Transhumanism and Religion Group (American Academy of Religion annual meeting in Baltimore)
Dates: November 23 – 26, 2013
Location: Baltimore, Maryland
This Group welcomes papers on any aspect of transhumanism and religion and seeks perspectives from a variety of religious traditions. We encourage feminist analyses and more overtly philosophical critiques of posthuman discourse and we encourage original research. Papers may identify and critically evaluate any implicit religious beliefs, practices, and values that might underlie key transhumanist claims, goals, values, and assumptions. For example, are there operative notions of anthropology, soteriology, ethics, and eschatology at play in transhumanist quests? Papers might consider how transhumanism challenges religious traditions to develop their own ideas of the human future; in particular, the prospect of human transformation, whether by technological or other means. Papers may provide critical and constructive assessments of an envisioned future that place greater confidence in nanotechnology, robotics, and information technology to achieve virtual immortality and create a superior posthuman species.
American Academy Of Religion Transhumanism And Religion Group Mission Statement
“Transhumanism” or “human enhancement” refers to an intellectual and cultural movement that advocates the use of a variety of emerging technologies.

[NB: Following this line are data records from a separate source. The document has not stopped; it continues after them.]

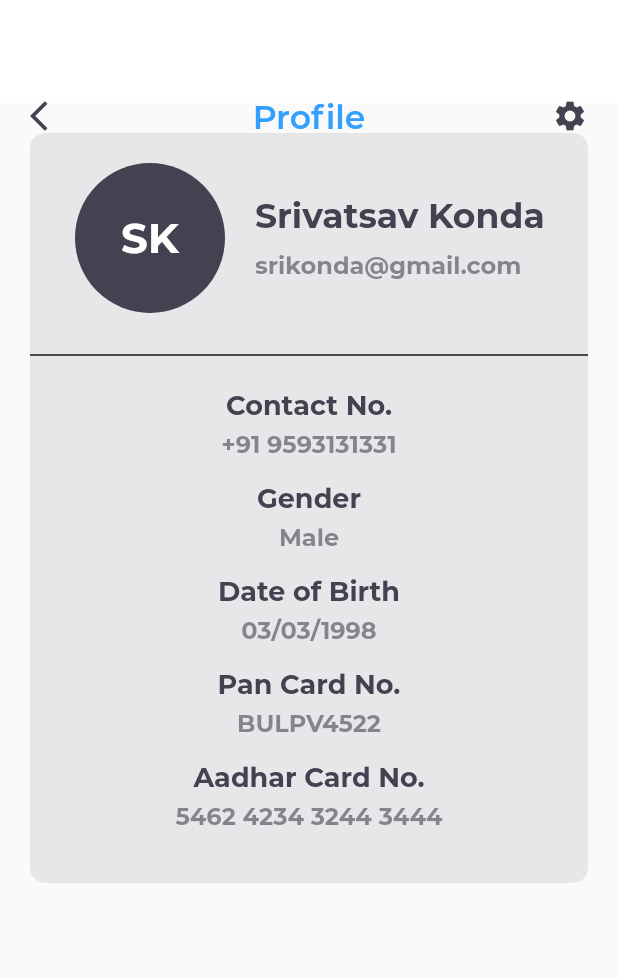
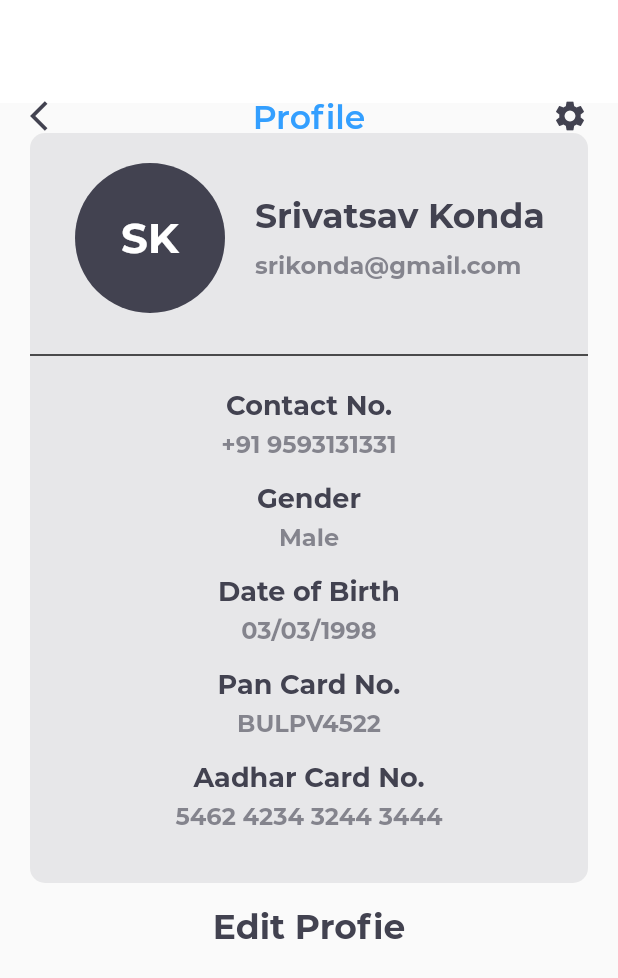
Before and after one commit to sri1sri/hack_covid, a Flutter app: the F_Dashboard screen opened directly, after a tap on "SV", on a phone screen of 412 x 824 dp. Shown: the top 978 px of the screen. Run offline on Flutter 3.47's test engine with Material 2 defaults, Android fonts, the phone set to English and light mode, and no system bars; our stand-ins replace flutter_form_builder, flutter_offline, image_picker; missing offline and left inert: flutter_contact, popup_menu.

Commit message:
profile,settings,customappbar

```diff
--- a/lib/HomeScreens/profile.dart
+++ b/lib/HomeScreens/profile.dart
@@ -162,6 +162,11 @@ class _F_ProfilePageState extends State<F_ProfilePage> {
                             ) ,
 
                           ),
+                          SizedBox(height: 15,),
+                          GestureDetector(
+                              child: Text("Edit Profie",style: titleStyleTheam,),
+                            onTap: (){},
+                          )
                         ],
                       ),
                     ),
```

The convergence of these technologies may make it possible to take control of human evolution, providing for the enhancement of human mental and physical abilities deemed desirable and the amelioration of aspects of the human condition regarded as undesirable. These enhancements include the radical extension of healthy human life. If these enhancements become widely available, it would arguably have a more radical impact than any other development in human history — one need only reflect briefly on the economic, political, and social implications of some of the extreme enhancement possibilities. The implications for religion and the religious dimensions of human enhancement technologies are enormous and are addressed in our Group. We are interested in encouraging and providing a forum for a broad array of input from scholars, including Asian and feminist perspectives.